Research shows that when we put ourselves into someone else’s shoes, the part of the brain used for cold, hard analysis is suppressed.
The finding could explain why even highly-intelligent people get taken in by sob stories.
It comes from US scientists who scanned the brain of 45 young men and women as they solved problems.
Half of the questions required them to think about how others might feel and half were based on physics.
When they were lying in the scanner with nothing to do, their brain cycled between a region associated with empathising and one linked to analysis.
But when asked to think about others, the empathy network fired up and the analytical one was turned down.
The reverse occurred when given physics to do, the journal NeuroImage reports.
In other words, it is difficult to empathise and analyse at the same time.
Researcher Anthony Jack, of Case Western Reserve University in Ohio, said: ‘This is a cognitive function we’ve evolved.
‘Empathetic and analytic thinking are, at least to some extent, mutually exclusive in the brain.’
This could explain why even the smartest people get taken in my tales spun by conmen.
With the empathetic part of their brain hard at work, the side that would expose flaws in the story can’t do its job.
However, some people rely too much on one type of thinking.
For instance, hard-headed business leaders can be oblivious to the human cost of their actions.
Professor Jack said: ‘You want the CEO of a company to be highly analytical in order to run a company efficiently, otherwise it will go out of business.
‘But you can lose your moral compass if you get stuck in an analytical way of thinking.
‘You’ll never get by without both networks. You don’t have to favour one, but cycle efficiently between them, and employ the right network at the same time.’
The research could offer insight into anxiety, depression, schizophrenia and ADHD, all of which involve problems in interacting socially.

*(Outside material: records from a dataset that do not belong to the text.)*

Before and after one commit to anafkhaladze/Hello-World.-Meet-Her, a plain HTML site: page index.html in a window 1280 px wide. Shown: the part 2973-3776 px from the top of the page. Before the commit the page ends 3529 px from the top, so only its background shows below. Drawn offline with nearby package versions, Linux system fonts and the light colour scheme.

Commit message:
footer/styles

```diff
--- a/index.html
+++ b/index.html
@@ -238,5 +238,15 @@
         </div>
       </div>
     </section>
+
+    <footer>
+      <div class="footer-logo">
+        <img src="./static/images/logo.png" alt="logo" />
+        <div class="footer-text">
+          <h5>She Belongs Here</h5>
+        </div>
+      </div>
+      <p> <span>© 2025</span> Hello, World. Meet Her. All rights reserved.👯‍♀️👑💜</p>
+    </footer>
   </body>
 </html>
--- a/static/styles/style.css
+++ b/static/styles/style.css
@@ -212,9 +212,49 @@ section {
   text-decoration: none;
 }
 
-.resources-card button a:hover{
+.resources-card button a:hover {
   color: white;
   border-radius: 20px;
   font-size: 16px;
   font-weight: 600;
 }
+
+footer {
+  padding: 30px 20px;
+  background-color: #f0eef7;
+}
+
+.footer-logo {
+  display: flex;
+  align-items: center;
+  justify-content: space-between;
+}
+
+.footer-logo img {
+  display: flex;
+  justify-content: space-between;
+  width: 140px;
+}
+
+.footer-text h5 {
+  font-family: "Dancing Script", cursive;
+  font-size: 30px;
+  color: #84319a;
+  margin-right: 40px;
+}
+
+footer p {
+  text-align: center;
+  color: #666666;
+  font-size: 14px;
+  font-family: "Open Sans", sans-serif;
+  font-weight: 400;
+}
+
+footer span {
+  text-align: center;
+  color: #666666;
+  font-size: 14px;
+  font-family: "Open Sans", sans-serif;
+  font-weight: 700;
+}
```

It could also increase understanding of autism, in which people are often good at solving complex visuo-spatial problems but have poor social skills.